Almost 30 home repossession cases appeared before the Court in Waterford this week (Monday 12/2/18.)
The latest figures from the Central Bank which date back to September 2017, showed that the number of Irish people in mortgage arrears continued to decline.
However, there were still over 72 thousand households behind on payments for their family home, and a further 13 thousand buy-to-let holders in arrears.
Vivienne is one of those behind the group SHARE, which provides support and information for those going through court proceedings.
“We are aware of a number of cases of suicide,” she says, “we see people who are ashamed, people who’ve had to have stents due to the pressure, people who have cancer and are attending court. We’ve seen mental health issues because of this.”
Vivienne says that there is a parallel between the issue of home repossession and the campaign for 24/7 cardiac care at University Hospital Waterford.
“The attitude of ‘if it doesn’t affect me, I’m going to do nothing about it’ has to stop. We all know someone who is dealing with this. The shame has to stop.”
It’s a sentiment echoed by SHARE member Seán.
“People are not criminals for not being able to pay their mortgage,” he says, “these are civil cases that are contracts you take on with the bank. If the contract has been broken by either side, there has to be a solution to it.”

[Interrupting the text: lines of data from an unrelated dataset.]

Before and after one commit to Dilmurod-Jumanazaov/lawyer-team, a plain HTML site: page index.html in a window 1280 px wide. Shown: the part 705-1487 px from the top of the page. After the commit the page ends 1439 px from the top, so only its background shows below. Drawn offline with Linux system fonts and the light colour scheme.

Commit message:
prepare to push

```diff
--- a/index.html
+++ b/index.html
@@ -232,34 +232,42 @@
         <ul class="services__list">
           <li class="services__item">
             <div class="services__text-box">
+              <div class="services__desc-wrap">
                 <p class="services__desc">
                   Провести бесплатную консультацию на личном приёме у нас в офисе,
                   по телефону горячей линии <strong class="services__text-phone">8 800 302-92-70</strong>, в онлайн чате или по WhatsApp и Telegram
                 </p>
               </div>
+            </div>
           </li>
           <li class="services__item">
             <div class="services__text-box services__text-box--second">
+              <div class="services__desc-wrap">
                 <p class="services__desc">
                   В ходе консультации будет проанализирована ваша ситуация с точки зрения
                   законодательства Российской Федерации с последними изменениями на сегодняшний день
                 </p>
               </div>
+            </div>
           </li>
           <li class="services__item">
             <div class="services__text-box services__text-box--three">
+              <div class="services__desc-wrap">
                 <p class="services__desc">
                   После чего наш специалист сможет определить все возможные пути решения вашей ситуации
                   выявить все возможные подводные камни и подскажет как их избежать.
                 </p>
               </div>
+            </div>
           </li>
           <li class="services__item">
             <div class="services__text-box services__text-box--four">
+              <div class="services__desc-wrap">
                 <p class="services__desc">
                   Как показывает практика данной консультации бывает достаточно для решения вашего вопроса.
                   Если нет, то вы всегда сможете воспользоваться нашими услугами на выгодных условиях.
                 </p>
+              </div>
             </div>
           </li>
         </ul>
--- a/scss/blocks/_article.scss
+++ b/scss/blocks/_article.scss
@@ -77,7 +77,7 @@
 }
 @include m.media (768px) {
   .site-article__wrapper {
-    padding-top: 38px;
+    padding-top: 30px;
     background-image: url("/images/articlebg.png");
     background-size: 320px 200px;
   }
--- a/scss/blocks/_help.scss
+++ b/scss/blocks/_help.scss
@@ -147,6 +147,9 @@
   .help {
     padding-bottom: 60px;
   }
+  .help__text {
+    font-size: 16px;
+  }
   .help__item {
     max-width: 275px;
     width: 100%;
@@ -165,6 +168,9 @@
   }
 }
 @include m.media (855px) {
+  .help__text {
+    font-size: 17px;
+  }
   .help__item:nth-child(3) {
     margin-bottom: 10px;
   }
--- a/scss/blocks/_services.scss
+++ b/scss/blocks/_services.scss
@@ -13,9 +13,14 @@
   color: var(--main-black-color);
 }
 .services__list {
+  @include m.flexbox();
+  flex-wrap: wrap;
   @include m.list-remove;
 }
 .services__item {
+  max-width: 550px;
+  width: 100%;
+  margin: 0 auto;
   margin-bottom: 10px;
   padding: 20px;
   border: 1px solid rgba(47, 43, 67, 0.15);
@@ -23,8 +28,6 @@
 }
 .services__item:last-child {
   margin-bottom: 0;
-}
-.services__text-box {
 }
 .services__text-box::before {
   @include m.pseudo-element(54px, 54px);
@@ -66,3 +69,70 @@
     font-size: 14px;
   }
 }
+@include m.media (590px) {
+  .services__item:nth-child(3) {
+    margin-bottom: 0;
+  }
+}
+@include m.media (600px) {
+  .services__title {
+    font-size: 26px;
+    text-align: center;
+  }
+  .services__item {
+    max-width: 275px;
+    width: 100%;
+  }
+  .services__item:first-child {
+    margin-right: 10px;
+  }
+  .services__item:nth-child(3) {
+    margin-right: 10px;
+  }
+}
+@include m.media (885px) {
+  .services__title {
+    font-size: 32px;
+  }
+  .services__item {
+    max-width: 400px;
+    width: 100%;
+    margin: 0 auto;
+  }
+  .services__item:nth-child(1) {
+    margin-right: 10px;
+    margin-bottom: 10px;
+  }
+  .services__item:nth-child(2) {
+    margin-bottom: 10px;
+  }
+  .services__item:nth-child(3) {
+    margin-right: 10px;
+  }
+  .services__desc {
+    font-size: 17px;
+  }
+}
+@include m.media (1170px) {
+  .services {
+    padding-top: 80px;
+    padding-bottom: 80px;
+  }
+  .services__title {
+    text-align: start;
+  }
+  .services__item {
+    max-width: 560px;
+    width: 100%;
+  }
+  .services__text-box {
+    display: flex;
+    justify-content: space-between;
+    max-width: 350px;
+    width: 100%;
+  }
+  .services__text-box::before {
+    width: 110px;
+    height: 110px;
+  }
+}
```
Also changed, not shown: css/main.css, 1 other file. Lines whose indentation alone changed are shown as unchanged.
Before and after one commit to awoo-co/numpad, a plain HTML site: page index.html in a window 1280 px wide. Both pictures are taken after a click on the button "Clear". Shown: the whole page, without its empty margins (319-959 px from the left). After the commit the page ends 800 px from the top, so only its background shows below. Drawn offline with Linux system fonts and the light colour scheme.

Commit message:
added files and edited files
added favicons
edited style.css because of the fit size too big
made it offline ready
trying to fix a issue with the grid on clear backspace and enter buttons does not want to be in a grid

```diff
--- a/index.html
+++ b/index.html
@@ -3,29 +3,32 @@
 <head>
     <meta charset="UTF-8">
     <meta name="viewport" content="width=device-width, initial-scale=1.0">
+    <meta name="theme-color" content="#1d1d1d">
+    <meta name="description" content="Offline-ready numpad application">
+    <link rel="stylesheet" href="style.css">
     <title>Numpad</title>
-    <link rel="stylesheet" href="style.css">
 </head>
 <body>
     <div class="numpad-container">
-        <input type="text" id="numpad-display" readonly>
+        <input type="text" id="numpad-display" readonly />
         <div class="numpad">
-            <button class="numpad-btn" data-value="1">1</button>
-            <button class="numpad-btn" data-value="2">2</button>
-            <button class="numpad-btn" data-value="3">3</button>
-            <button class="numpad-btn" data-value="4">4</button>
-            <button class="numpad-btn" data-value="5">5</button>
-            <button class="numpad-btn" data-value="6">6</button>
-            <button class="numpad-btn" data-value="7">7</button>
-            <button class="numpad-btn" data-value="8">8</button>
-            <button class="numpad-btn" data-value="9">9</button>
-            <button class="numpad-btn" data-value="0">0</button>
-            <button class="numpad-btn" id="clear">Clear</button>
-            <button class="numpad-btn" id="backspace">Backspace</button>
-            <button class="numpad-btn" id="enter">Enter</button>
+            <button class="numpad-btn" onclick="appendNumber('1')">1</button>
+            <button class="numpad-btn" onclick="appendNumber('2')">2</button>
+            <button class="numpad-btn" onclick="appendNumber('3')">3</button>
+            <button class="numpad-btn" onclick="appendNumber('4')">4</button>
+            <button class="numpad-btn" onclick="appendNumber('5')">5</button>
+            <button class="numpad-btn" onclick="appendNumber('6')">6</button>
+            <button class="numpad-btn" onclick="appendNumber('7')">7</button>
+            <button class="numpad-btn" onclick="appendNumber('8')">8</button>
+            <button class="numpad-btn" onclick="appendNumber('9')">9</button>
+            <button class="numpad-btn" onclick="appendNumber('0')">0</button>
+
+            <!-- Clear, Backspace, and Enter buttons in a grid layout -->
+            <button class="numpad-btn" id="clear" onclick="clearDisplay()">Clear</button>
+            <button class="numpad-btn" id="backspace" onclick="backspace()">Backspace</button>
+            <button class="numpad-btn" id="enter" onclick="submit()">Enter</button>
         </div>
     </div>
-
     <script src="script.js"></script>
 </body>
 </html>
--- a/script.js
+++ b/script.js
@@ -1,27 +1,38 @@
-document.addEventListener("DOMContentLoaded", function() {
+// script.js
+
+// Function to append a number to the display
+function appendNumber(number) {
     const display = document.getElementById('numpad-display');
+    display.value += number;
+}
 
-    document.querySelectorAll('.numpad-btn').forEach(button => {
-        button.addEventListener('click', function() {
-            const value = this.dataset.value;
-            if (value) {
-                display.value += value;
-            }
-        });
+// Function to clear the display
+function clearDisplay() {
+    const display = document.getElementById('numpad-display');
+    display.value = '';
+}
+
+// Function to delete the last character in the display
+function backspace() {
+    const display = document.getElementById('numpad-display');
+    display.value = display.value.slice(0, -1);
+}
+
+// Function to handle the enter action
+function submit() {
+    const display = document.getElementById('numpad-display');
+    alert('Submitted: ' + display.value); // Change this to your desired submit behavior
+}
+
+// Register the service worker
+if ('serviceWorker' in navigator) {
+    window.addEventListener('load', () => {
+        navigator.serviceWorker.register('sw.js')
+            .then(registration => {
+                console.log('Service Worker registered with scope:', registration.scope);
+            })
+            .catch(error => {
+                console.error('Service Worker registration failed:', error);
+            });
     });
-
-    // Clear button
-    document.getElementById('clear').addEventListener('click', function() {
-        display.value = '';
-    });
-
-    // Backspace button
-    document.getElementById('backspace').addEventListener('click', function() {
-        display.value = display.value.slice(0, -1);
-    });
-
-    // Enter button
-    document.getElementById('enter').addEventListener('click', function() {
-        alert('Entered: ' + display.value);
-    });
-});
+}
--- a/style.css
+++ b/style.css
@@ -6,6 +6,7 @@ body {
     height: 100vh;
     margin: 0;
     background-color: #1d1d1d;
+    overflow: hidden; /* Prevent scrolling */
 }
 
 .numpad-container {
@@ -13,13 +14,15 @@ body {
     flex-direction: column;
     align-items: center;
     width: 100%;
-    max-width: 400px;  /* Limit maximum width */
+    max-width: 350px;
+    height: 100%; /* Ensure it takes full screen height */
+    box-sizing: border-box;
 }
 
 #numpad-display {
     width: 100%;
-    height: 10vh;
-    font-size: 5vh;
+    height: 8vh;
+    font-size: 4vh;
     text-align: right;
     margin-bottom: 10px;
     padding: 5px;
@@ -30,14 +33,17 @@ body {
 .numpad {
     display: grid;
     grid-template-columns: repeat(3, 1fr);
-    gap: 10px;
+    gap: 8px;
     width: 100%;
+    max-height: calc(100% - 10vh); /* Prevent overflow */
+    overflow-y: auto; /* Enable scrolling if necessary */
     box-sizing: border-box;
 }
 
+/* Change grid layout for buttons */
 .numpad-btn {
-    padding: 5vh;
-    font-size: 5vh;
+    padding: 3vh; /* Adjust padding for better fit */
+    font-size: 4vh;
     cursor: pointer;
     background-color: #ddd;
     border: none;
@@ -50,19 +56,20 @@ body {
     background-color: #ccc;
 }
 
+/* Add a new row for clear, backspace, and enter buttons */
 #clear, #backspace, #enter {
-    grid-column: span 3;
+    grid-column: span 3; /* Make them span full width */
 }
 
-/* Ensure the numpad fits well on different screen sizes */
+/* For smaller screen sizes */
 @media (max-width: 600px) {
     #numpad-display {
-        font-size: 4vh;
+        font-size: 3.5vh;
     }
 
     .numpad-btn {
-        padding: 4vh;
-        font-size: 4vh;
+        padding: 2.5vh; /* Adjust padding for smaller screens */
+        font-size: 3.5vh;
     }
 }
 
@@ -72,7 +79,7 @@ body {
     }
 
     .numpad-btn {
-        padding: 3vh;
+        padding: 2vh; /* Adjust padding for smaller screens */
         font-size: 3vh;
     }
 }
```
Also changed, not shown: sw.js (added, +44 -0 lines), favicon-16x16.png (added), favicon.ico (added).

“People are going into court with this fear that they’ve committed a crime, but they haven’t, they’re just trying to survive.”